> _WORK TO COMPLETE_
Give only the number of lines in the records that include "label".

> _DATA FOR PROCESSING_
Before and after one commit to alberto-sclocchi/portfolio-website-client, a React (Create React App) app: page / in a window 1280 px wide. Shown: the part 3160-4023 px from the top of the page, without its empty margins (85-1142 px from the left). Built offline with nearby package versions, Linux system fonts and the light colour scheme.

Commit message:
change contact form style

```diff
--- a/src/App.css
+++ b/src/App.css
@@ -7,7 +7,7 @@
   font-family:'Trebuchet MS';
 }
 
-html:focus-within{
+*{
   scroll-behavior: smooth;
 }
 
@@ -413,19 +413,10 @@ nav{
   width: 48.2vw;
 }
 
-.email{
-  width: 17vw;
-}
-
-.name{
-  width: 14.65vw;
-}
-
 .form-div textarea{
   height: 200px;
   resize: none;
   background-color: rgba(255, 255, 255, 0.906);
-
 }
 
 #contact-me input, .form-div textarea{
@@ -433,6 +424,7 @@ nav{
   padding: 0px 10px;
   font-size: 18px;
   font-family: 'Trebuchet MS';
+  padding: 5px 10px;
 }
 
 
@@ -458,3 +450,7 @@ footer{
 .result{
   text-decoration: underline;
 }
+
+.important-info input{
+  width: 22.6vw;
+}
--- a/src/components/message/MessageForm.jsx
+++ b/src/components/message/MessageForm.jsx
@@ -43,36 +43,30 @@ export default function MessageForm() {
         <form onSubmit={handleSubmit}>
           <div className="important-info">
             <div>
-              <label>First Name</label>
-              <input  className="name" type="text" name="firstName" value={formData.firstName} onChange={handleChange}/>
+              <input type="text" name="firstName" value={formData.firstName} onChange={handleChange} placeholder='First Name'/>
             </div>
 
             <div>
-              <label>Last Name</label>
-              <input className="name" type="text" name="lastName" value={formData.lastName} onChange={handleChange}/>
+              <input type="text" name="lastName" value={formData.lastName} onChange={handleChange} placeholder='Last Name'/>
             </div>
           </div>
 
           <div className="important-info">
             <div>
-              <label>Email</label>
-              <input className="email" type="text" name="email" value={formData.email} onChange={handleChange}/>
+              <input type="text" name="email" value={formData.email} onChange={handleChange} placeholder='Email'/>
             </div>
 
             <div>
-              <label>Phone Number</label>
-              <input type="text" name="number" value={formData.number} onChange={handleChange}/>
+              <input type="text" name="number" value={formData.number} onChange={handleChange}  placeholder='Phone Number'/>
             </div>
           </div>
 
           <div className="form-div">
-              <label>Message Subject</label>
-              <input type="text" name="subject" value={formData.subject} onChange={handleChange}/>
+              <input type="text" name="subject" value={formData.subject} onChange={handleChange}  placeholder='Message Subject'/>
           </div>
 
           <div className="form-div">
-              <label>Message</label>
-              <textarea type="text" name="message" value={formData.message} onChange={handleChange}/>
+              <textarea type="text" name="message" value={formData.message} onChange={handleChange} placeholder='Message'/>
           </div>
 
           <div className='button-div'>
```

> _FINAL ANSWER_
6